America has a long history of public officials coming from rural backgrounds who participated in farming, ranching, hunting, and/or fishing. These traditions help to develop many positive personal qualities that translate to leadership positions.
Being that today is Presidents Day, we thought we’d take a look at a few of our modern Commanders-in-Chief who had agricultural or sportsmen roots.
When discussing modern presidents who supported rural tradition, there is no better place to start than leader and war hero: Dwight D. Eisenhower.
Eisenhower was an avid hunter and angler. During his overseeing of the liberation of France as the Supreme Commander of the Allied Forces in Europe during WWII, he even stopped to go on a partridge hunt in North Africa.
He was quoted saying, “There are three (sports) that I like all for the same reason – golf, fishing, and shooting – because they take you into the fields. They induce you to take at any one time two to three hours, when you are thinking of the bird or ball or the wily trout. Now, to my mind, it is a very healthful, beneficial kind of thing, and I do it whenever I get a chance.”
We then move to the presidency of Lyndon B. Johnson, the epitome of the American rancher. Johnson was born on his aunt’s ranch, which would later become his, and grew it from its original 250 acres to 2,700, on which he took care of his herd of 400 head of Hereford cattle.
Not only is he famous for hosting his first ever presidential dinner as a BBQ – where he hosted German Chancellor Ludwig Erhart – but he hosted many presidential dinners on his ranch, and was buried there after his death in 1973.
The next farming president of note is Jimmy Carter. He grew up on his parents’ Plains, Georgia peanut farm, and even participated in FFA while in high school.
He took over operations of the farm after his father’s death in ’53, and by 1970 he was known as a wealthy peanut farmer. He was quoted speaking of his time on the farm saying, “The early years of my life on the farm were full and enjoyable, isolated but not lonely. We always had enough to eat, no economic hardship, but no money to waste. We felt close to nature, close to members of our family, and close to God.”
Like many farmers, he also participated in hunting and fishing. Remembered for displaying a muzzle-loaded rifle in his private White House office, Carter took many hunting trips with friends and family.
Although he took the least days of vacation of all modern presidents, 79, he spent much of that time out hunting or fishing. Old habits die hard, and Carter once commented that he “had a fishing pole and rifle in his hand since he could remember.”

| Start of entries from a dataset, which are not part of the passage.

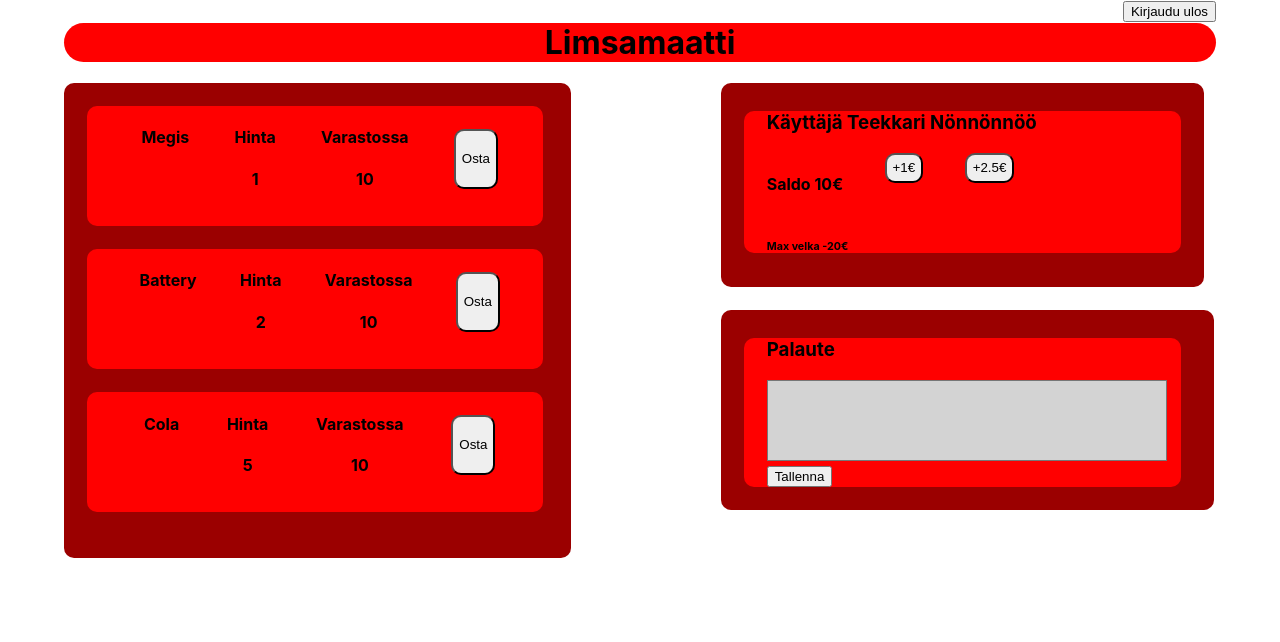
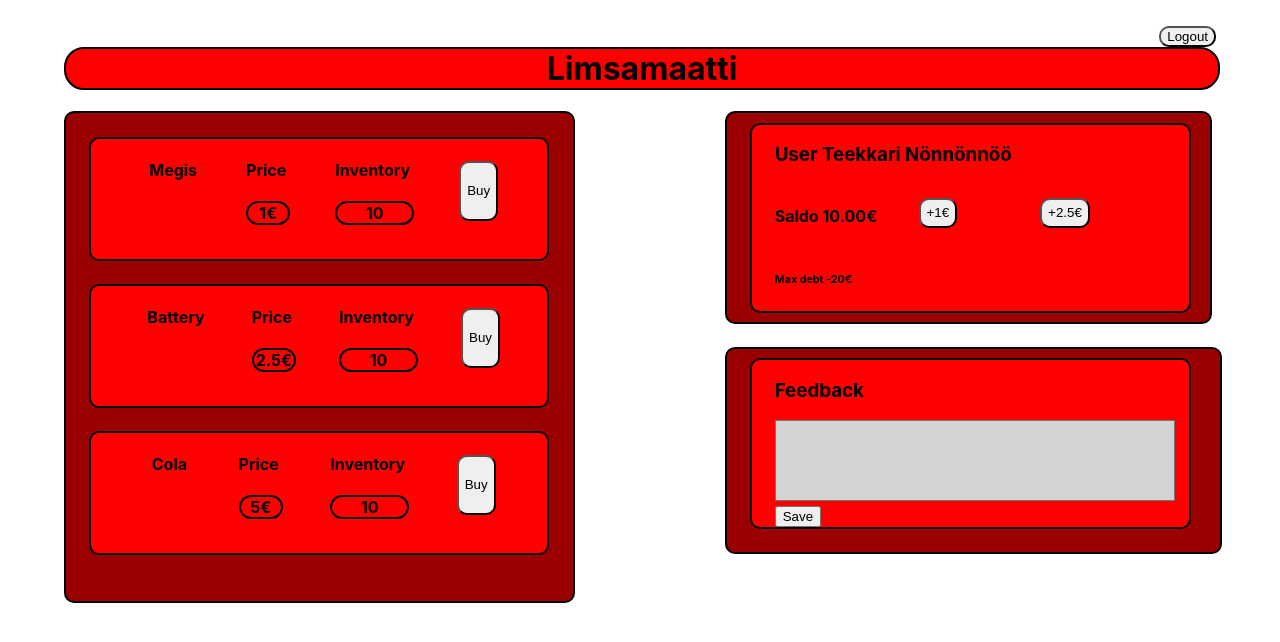
Before and after one commit to Apezkin/Limsamaatti, a React (Create React App) app in the folder reactproject/: page /menu in a window 1280 px wide. Shown: the top 642 px of the page. Built offline with nearby package versions, Linux system fonts and the light colour scheme.

Commit message:
Styling & localization

```diff
--- a/reactproject/src/App.css
+++ b/reactproject/src/App.css
@@ -2,13 +2,14 @@
   background: white;
   min-height: 100vh;
   padding-left: 5%;
-  padding-top: 0.1%;
+  padding-top: 2%;
   padding-right: 5%;
 }
 
 .title {
   text-align: center;
   background: red;
+  border: 2px solid black;
   width: 100%;
   border-radius: 20px;
 }
@@ -20,6 +21,7 @@
 
 .list-bg {
   background: rgb(155, 0, 0);
+  border: 2px solid black;
   height: 100%;
   width: 40%;
   margin-bottom: 2%;
@@ -36,6 +38,7 @@
 
 .red-bg {
   background: red;
+  border: 2px solid black;
   padding-left: 5%;
   width: 90%;
   border-radius: 10px;
@@ -43,6 +46,7 @@
 
 .user-menu {
   background: rgb(155, 0, 0);
+  border: 2px solid black;
   height: 100%;
   width: 100%;
   margin-bottom: 5%;
@@ -59,6 +63,7 @@
 
 .feedback {
   background: rgb(155, 0, 0);
+  border: 2px solid black;
   height: 100%;
   width: 100%;
   margin-bottom: 2%;
@@ -77,6 +82,7 @@
 
 .item-bg {
   background: red;
+  border: 2px solid black;
   height: 120px;
   width: 97%;
   margin-bottom: 5%;
@@ -96,15 +102,14 @@
 
 .logout-button {
   float: right;
+  border-radius: 10px;
 }
 
 .saldo-button {
   height: 30px;
   margin-left: 10%;
   border-radius: 10px;
+  float: right;
+  margin-right: 10%;
+  margin-top: 3%;
 }
-
-.saldo-input {
-  height: 20px;
-  width: 50px;
-}
--- a/reactproject/src/Components/Item.js
+++ b/reactproject/src/Components/Item.js
@@ -7,14 +7,14 @@ function Item(props) {
         <div className="item-bg">
             <h4>{props.name}</h4>
             <div>
-                <h4>Hinta</h4>
-                <h4 className="title">{props.price}</h4>
+                <h4>Price</h4>
+                <h4 className="title">{props.price}€</h4>
             </div>
             <div>
-                <h4>Varastossa</h4>
+                <h4>Inventory</h4>
                 <h4 className="title">{props.inventory}</h4>
             </div>
-            <button className="buy-button" onClick={() => props.buy(props.id)}>Osta</button>
+            <button className="buy-button" onClick={() => props.buy(props.id)}>Buy</button>
         </div>
     );
 }
--- a/reactproject/src/Components/Menu.js
+++ b/reactproject/src/Components/Menu.js
@@ -12,7 +12,7 @@ class Menu extends React.Component {
             id: 0,
         },{
             name: "Battery",
-            price: 2,
+            price: 2.5,
             inventory: 10,
             id: 1,
         },{
@@ -21,7 +21,7 @@ class Menu extends React.Component {
             inventory: 10,
             id: 2
         }],
-        saldo: 10,
+        saldo: Number.parseFloat(10.00).toFixed(2),
         user: "Teekkari Nönnönnöö"
     }
 
@@ -34,15 +34,14 @@ class Menu extends React.Component {
 
     buy(x) {
         console.log(x);
-        //Ensin testataan onko tarpeeksi velkavaraa ja onko inventaariossa juomia
+        //First check if there isn't too much debt and there are still drinks
         if (this.state.itemList[x].inventory > 0 && this.state.saldo - this.state.itemList[x].price >= -20) {
             this.setState({
-                //Vähennetään saldoa
-                saldo: this.state.saldo - this.state.itemList[x].price
+                //Take money
+                saldo: Number.parseFloat(this.state.saldo - this.state.itemList[x].price).toFixed(2)
             })
-            //Luodaan kopio itemLististä käymällä jokainen itemListin objecti läpi ja
-            //vähentämällä inventaariosta yksi, jos juoman ID vastaa klikatun
-            //juoman ostonappia
+            //Makes a copy of itemList by going through the list, returning each item,
+            //except substracting one from item's inventory if the ID matches
             const newList = this.state.itemList.map(item => {
                 if (item.id === x) {
                     if (item.inventory > 0) {
@@ -52,16 +51,15 @@ class Menu extends React.Component {
                 return item
             })
             this.setState({
-                //Päivitetään itemList kopion perusteella
+                //Update itemList with newLists items
                 itemList: newList
             })
         }
     }
 
     addMoney(x) {
-        console.log("money")
         this.setState({
-            saldo: this.state.saldo + x
+            saldo: Number.parseFloat(parseFloat(this.state.saldo) + parseFloat(x)).toFixed(2)
         })
     }
 
@@ -69,7 +67,7 @@ class Menu extends React.Component {
         return (
             <div className="app">
                 <Link to="/">
-                    <button className="logout-button">Kirjaudu ulos</button>
+                    <button className="logout-button">Logout</button>
                 </Link>
                 <h1 className="title">Limsamaatti</h1>
                 <div className="menu">
@@ -80,9 +78,9 @@ class Menu extends React.Component {
                         addMoney={this.addMoney}/>
                         <div className="feedback">
                             <div className="red-bg">
-                                <h3>Palaute</h3>
+                                <h3>Feedback</h3>
                                 <textarea className="feedback-field" maxLength="200" rows="5" cols="35"></textarea>
-                                <button>Tallenna</button>
+                                <button>Save</button>
                             </div>
                         </div>
                     </div>
--- a/reactproject/src/Components/UserInfo.js
+++ b/reactproject/src/Components/UserInfo.js
@@ -4,13 +4,13 @@ function UserInfo(props) {
     return (
         <div className="user-menu">
             <div className="red-bg">
-                <h3>Käyttäjä {props.user}</h3>
+                <h3>User {props.user}</h3>
                 <div className="saldo-info">
                     <h4>Saldo {props.saldo}€</h4>
                     <button className="saldo-button" onClick={() => props.addMoney(1)}>+1€</button>
                     <button className="saldo-button" onClick={() => props.addMoney(2.5)}>+2.5€</button>
                 </div>
-                <h6>Max velka -20€</h6>
+                <h6>Max debt -20€</h6>
             </div>
         </div>
     );
```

These modern presidents would make our founders proud for carrying on the rural traditions that make America great.